Less overseas traveling
Many international vendors and visitors were unable to attend this year due to travel restrictions. Since it’s relatively easy for domestic companies to engage with domestic customers throughout the year, many told me that they rely on OTC to provide them the opportunity to connect with foreign customers. With less international travel this year, there were fewer opportunities to do that this year.
Hopefully, travel restrictions will have been removed by next year, and businesses will be able to make those connections again.
Trends over time
Obviously, OTC was smaller in 2021 than in 2019. Many experienced vendors told me that they’re used to being packed into their space, with a constant flow of visitors. This year, they had plenty of room, and were looking to generate traffic.
Perhaps some of the ideas in this report can help companies capture a greater share of available visitors. On Monday, I got the feeling that I was absorbing more time from salespeople than I deserved as an observing non-customer. However, as Tuesday progressed, I noticed that the same salespeople who had spoken with me the day before were now absorbed in conversations with potential customers. This gave me confidence that organizations were getting in the groove, beginning to generate the value that makes coming to OTC worthwhile.

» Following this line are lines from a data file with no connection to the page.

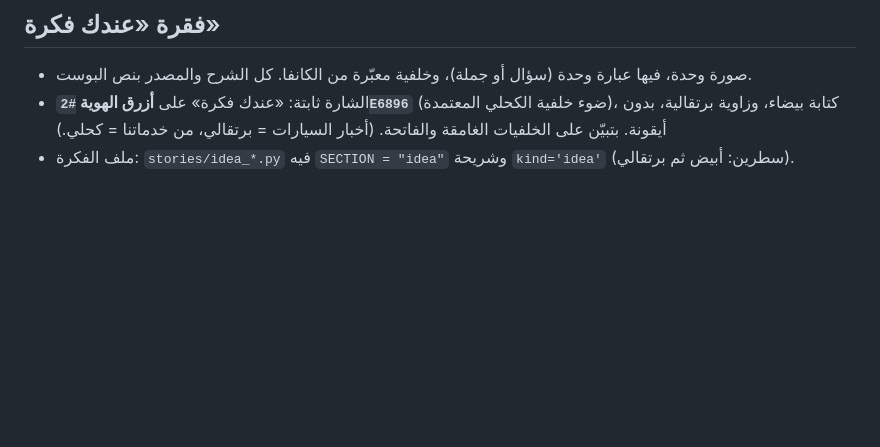
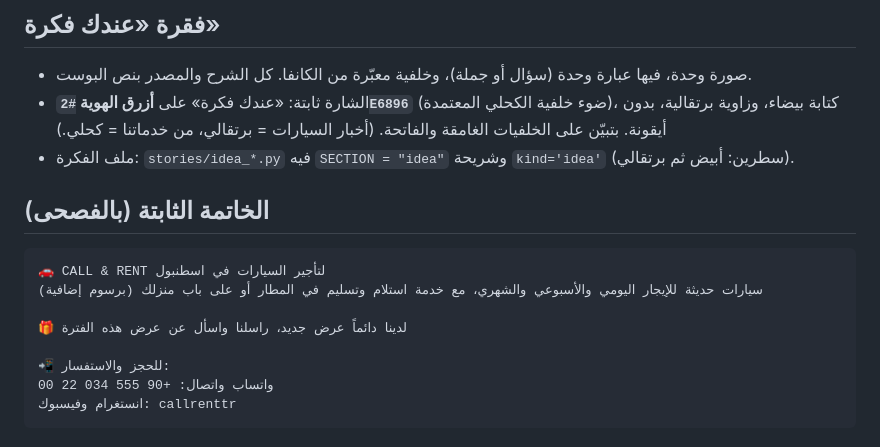
Before and after one commit to ibraheemkhillah-wq/asas, a Markdown page: marketing/news/README.md, the part around the change. Drawn GitHub-style; blank space fills up the shorter version.

Commit message:
Document the fixed closing block in standard Arabic
Co-Authored-By: Claude Opus 5.5 <noreply@anthropic.com>
Claude-Session: https://claude.ai/code/session_01JWxxZZBXcuDznNNTjM86b7

````diff
--- a/marketing/news/README.md
+++ b/marketing/news/README.md
@@ -34,3 +34,16 @@
 - صورة وحدة، فيها عبارة وحدة (سؤال أو جملة)، وخلفية معبّرة من الكانفا. كل الشرح والمصدر بنص البوست.
 - الشارة ثابتة: «عندك فكرة» على **أزرق الهوية `#2E6896`** (ضوء خلفية الكحلي المعتمدة)، كتابة بيضاء، وزاوية برتقالية، بدون أيقونة. بتبيّن على الخلفيات الغامقة والفاتحة. (أخبار السيارات = برتقالي، من خدماتنا = كحلي.)
 - ملف الفكرة: `stories/idea_*.py` فيه `SECTION = "idea"` وشريحة `kind='idea'` (سطرين: أبيض ثم برتقالي).
+
+## الخاتمة الثابتة (بالفصحى)
+
+```
+🚗 CALL & RENT لتأجير السيارات في اسطنبول
+سيارات حديثة للإيجار اليومي والأسبوعي والشهري، مع خدمة استلام وتسليم في المطار أو على باب منزلك (برسوم إضافية)
+
+🎁 لدينا دائماً عرض جديد، راسلنا واسأل عن عرض هذه الفترة
+
+📲 للحجز والاستفسار:
+واتساب واتصال: +90 555 034 22 00
+انستغرام وفيسبوك: callrenttr
+```
````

Stay tuned for my breakdown of the quality and contents of this year’s printed documentation!